I am very excited for this week in our digital humanities course, as 3D scanning/printing has been a fascination of mine every since I discovered it. The possibilities for creation and replication seem endless, with the latter resonating strongly with me as an historian for several reasons. First, it seems an incredible benefit to scholarship to be able to replicate obscure artifacts that can then be distributed across the globe, allowing scholars everywhere increased access to items essential to their research. Second, it seems to be a perfect way to “preserve” (through duplication) these artifacts for future generations without having to worry about their preservation in the same ways as we might the original. It seems like the perfect solution, right?

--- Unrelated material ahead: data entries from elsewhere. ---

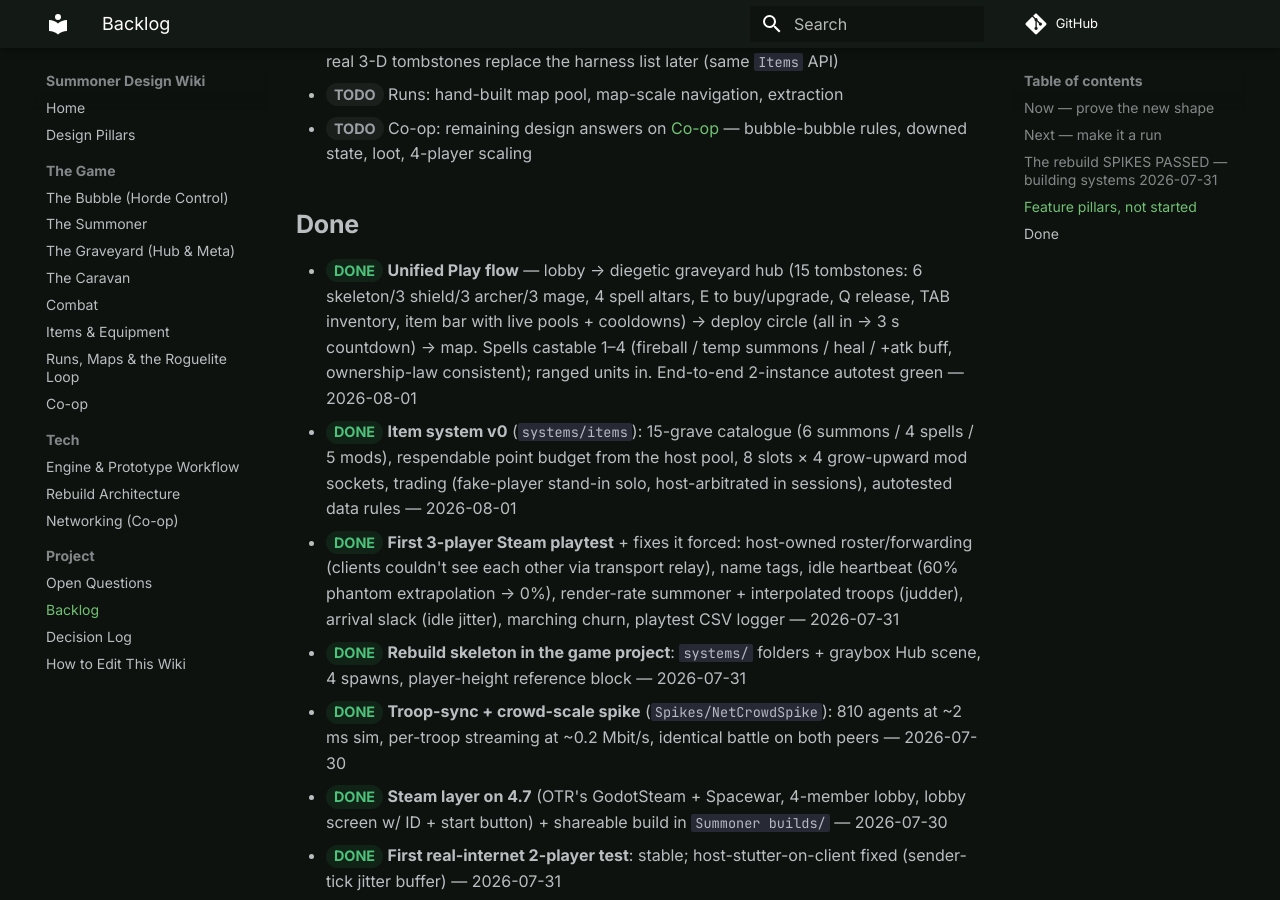
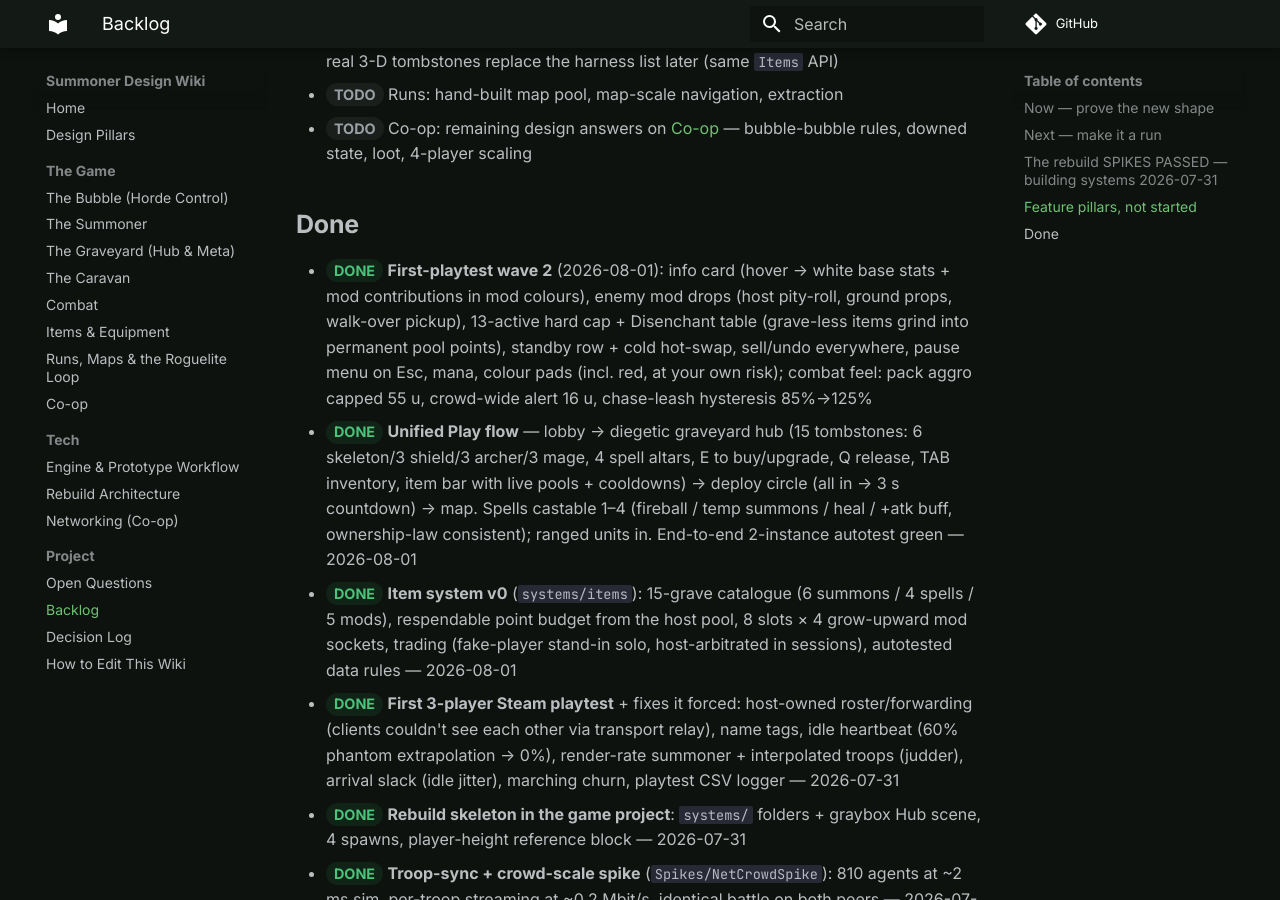
Before and after one commit to cap7n/SummonerWebsite, an MkDocs documentation site: the page built from docs/project/backlog.md, in a window 1280 px wide and 900 px high, scrolled down 1730 px. Built offline with MkDocs 1.6.1 and Material for MkDocs 9.7.7, drawn with Linux system fonts in a browser that asks for light colours; comment, search, counter and statistics services are not loaded.

Commit message:
Backlog: playtest wave 2 shipped
Co-Authored-By: Claude Fable 5 <noreply@anthropic.com>

```diff
--- a/docs/project/backlog.md
+++ b/docs/project/backlog.md
@@ -42,6 +42,7 @@ Both blocking spikes are done (`Spikes/NetCrowdSpike`) and the [Architecture](..
 
 ## Done
 
+- <span class="pill done">DONE</span> **First-playtest wave 2** (2026-08-01): info card (hover → white base stats + mod contributions in mod colours), enemy mod drops (host pity-roll, ground props, walk-over pickup), 13-active hard cap + Disenchant table (grave-less items grind into permanent pool points), standby row + cold hot-swap, sell/undo everywhere, pause menu on Esc, mana, colour pads (incl. red, at your own risk); combat feel: pack aggro capped 55 u, crowd-wide alert 16 u, chase-leash hysteresis 85%→125%
 - <span class="pill done">DONE</span> **Unified Play flow** — lobby → diegetic graveyard hub (15 tombstones: 6 skeleton/3 shield/3 archer/3 mage, 4 spell altars, E to buy/upgrade, Q release, TAB inventory, item bar with live pools + cooldowns) → deploy circle (all in → 3 s countdown) → map. Spells castable 1–4 (fireball / temp summons / heal / +atk buff, ownership-law consistent); ranged units in. End-to-end 2-instance autotest green — 2026-08-01
 - <span class="pill done">DONE</span> **Item system v0** (`systems/items`): 15-grave catalogue (6 summons / 4 spells / 5 mods), respendable point budget from the host pool, 8 slots × 4 grow-upward mod sockets, trading (fake-player stand-in solo, host-arbitrated in sessions), autotested data rules — 2026-08-01
 - <span class="pill done">DONE</span> **First 3-player Steam playtest** + fixes it forced: host-owned roster/forwarding (clients couldn't see each other via transport relay), name tags, idle heartbeat (60% phantom extrapolation → 0%), render-rate summoner + interpolated troops (judder), arrival slack (idle jitter), marching churn, playtest CSV logger — 2026-07-31
```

However, as my childhood (and current) moral compass has famously said (in his oft misquoted line), “with great power there must also come great responsibility.” Just because we have the power to replicate and distribute these artifacts, doesn’t mean that we should. This caution is urged both by Sara Bond in her article debating the ethics of 3D-printing Syria’s cultural heritage in the wake of the 3D-printing of the famous Palmyra Arch and by Claire Voon’s coverage of the event. One of the principle problems with 3D-printing is the question of ownership. How do copyrights function for the reproduced product, especially if the scan is identical in appearance to the original? Even if one does not own the artifact in question, is it appropriation/theft of cultural property for it to be 3D-printed? Bond’s references to notions of colonialism in the practice brings to mind the notorious acquisition and display habits of British museums during the heyday of the British empire. Are the two all that fundamentally different? I know that I don’t have explicit answers to these questions, but I am certainly more aware of the question now than I was and can hopefully avoid any missteps in the future.
With regard to my project, I have been continuing to increase my familiarity with the digital tools necessary for mapping and feel much more confident in utilizing many of them. This project is finally starting to seem a bit less daunting than it did just a week ago! However, my priority has definitely been on accumulating sources, as per the recommendation on the syllabus and my own project plan. The grinding of the process can be boring at times, but slow and steady wins the race (and hopefully submits a quality project!)